Typically, hip replacements are pretty easy. Both in recovery of RoM on your own, walking, and PT/rehab - though it *IS* needed! The two biggest risks after a hip replacement is a fall (prior to RoM coming back 100%), or a dislocation - your Doc will give exact instructions about what movements you are NOT to do, and for how long~! Some 90% of hip replacements end up pain-free. The remaining 10% may have random weather issues, etc - and again, a low-end NSAID taken as needed usually will resolve any issues. Unlike a knee replacement, people are required to take it easy after a hip replacement, XX weeks of not much, XX weeks of PT, XX weeks of motion limitation - it's more of a time issue than a work hard and beat yourself up issue like with knee replacements. The key to a successful hip replacement is simply doing as your Doc tells you to, and mild PT rehab work when scheduled.
There is no 'typical' shoulder repairs. Everyone is different, you may have cuff tears, bone spurs, ligament damage, etc... The patient should expect and plan for roughly a full year to recover completely. Depending on what gets done will determine if you end up pain-free or not. I had two bone spurs, 2 cuff tears, one ligament almost torn in half. I was considered slightly worse than an average repair. I am about 98% pain-free, and it took 10+ months (with pain) to fully recover.
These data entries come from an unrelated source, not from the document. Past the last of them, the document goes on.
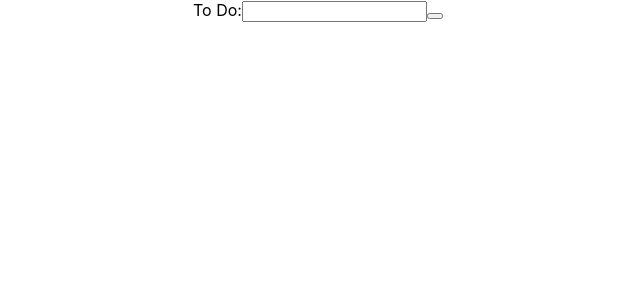
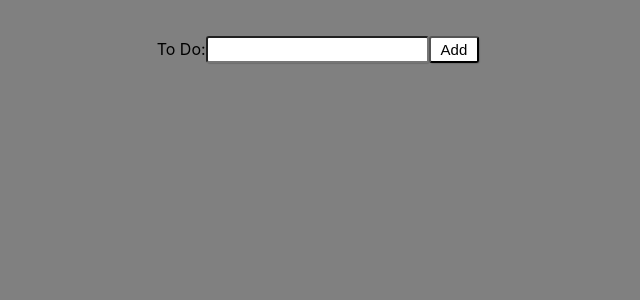
Before and after one commit to thelittlecitizen13/TodoBom, a React (Create React App) app: page / in a window 1280 px wide. Shown: the top 300 px of the page, without its empty margins (322-962 px from the left). Built offline with nearby package versions, Linux system fonts and the light colour scheme.

Commit message:
basic design added

```diff
--- a/src/App.css
+++ b/src/App.css
@@ -1,3 +1,17 @@
 .App {
-  text-align: center;
+  background-color: grey;
+    height: 100%;
+    background-position: center;
+    background-repeat: no-repeat;
+    background-size: cover;  text-align: center;
+    height: 100vh;
+    padding: 30px;
 }
+
+.todo-list {
+  display: contents;
+  background: white;
+  border-radius: 20px;
+  max-width: 400px;
+  padding: 5px;
+}
--- a/src/App.js
+++ b/src/App.js
@@ -32,7 +32,7 @@ function App() {
         </ToDoItem>}
         components.push(component);
     }
-    var list = React.createElement('div', {}, components);
+    var list = React.createElement('div', {className: "todo-list"}, components);
     return list;
   }
 
--- /dev/null
+++ b/src/components/Input.css
@@ -0,0 +1,18 @@
+.input{
+    background: white;
+    border-radius: 3px;
+    box-shadow: 1px 1px 1px rgba(0, 0, 0, 0.15);
+    font-size: 15px;
+    margin-bottom: 6px;
+    margin-top:6px;
+    padding: 3px 10px;
+}
+.addButton{
+    background: white;
+    border-radius: 3px;
+    box-shadow: 1px 1px 1px rgba(0, 0, 0, 0.15);
+    font-size: 15px;
+    margin-bottom: 6px;
+    margin-top:6px;
+    padding: 3px 10px;
+}
--- a/src/components/Input.js
+++ b/src/components/Input.js
@@ -1,5 +1,5 @@
 import React, {useState} from 'react'
-
+import './Input.css'
 
 export default function Input(props) {
     const [state, setstate] = useState("");
@@ -7,8 +7,8 @@ export default function Input(props) {
         <div>
             <form>
                 <label for="todo">To Do:</label>
-                <input type="text" id="todo" name="todo" onInput={(val) => setstate(val.target.value)}/>
-                <button type="button" value="Submit" onClick={() => props.handleClick(state)}/>
+                <input type="text" className="input" id="todo" name="todo" onInput={(val) => setstate(val.target.value)}/>
+                <button type="button" className="addButton" onClick={() => props.handleClick(state)}>Add</button>
             </form>
 
         </div>
--- /dev/null
+++ b/src/components/ToDoItem.css
@@ -0,0 +1,30 @@
+.removeButton{
+    display:inline-block;
+    padding:0.3em 1.2em;
+    margin:0 0.3em 0.1em 0;
+    border-radius:2em;
+    box-sizing: border-box;
+    text-decoration:none;
+    font-family:'Roboto',sans-serif;
+    font-weight:300;
+    color:#FFFFFF;
+    background-color:#4eb5f1;
+    text-align:center;
+    transition: all 0.2s;}
+
+.removeButton:hover{
+    background-color:#4095c6;
+}
+
+.todo {
+    align-items: center;
+    background: white;
+    border-radius: 3px;
+    box-shadow: 1px 1px 1px rgba(0, 0, 0, 0.15);
+    display: flex;
+    font-size: 15px;
+    justify-content: space-between;
+    margin-bottom: 6px;
+
+    padding: 3px 10px;
+}
--- a/src/components/ToDoItem.js
+++ b/src/components/ToDoItem.js
@@ -1,6 +1,7 @@
 import React from 'react'
 import { useSelector, useDispatch } from 'react-redux';
 import {removeItem, checkItem} from '../actions';
+import './ToDoItem.css';
 
 export default function ToDoItem(props) {
 
@@ -9,10 +10,11 @@ export default function ToDoItem(props) {
 
     return (
 
-        <div name={props.itemIndex}>
+        <div className="todo" name={props.itemIndex}>
             <input type="checkbox" onClick={() => dispatch(checkItem(toDoList, props.itemIndex))}/>
             {props.children}
             <button type="button"
+            className="removeButton"
             onClick = {() =>
             dispatch(removeItem(toDoList, props.itemIndex))}>
                 X</button>
```
Also changed, not shown: 1 other file (tests, documents, lock files or other folders).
Patient following Doctor instructions on use, motion, etc is critical - some 30% will re-damage the shoulder in the first four months. My arm was strapped to my side for eight weeks after surgery. PT/rehab is important, but done at a very slow and gentle pace. it is very easy to re-damage the repairs made, so time is a big deal.
In my book, the shoulder was my worst, and my hip was my easiest joint worked on. Free advice? Be very paranoid about falling~! Use a walker with wheels even after you can walk normally! I would not plan to get out of bed for bio breaks at night for at least two weeks (simply due to risk of a fall while sleepy). If you Doc wants a pillow between your legs and it bugs you - get over it
I would try to make sure you have plenty of available places to sit in every room - remember the Doc will mandate a MAX degree of bend for XX time - learn it, live it, don't fake it - if you need higher chairs, get em!
Oh - fugly scar! And if you are at all chunky (or fat like me) it'll be way worse looking than a knee ever will be. Herb, if you have a multi-floor home, you may strongly wish to consider living on one floor for a few weeks. Paranoia...one little oops is all it takes to require a do-over.
If anyone wants more info, whatever - am happy to tell all I have learned over the years - PM, email, phone - am happy to help.
Lastly, consider the hip good practice for the upcoming knee(s)...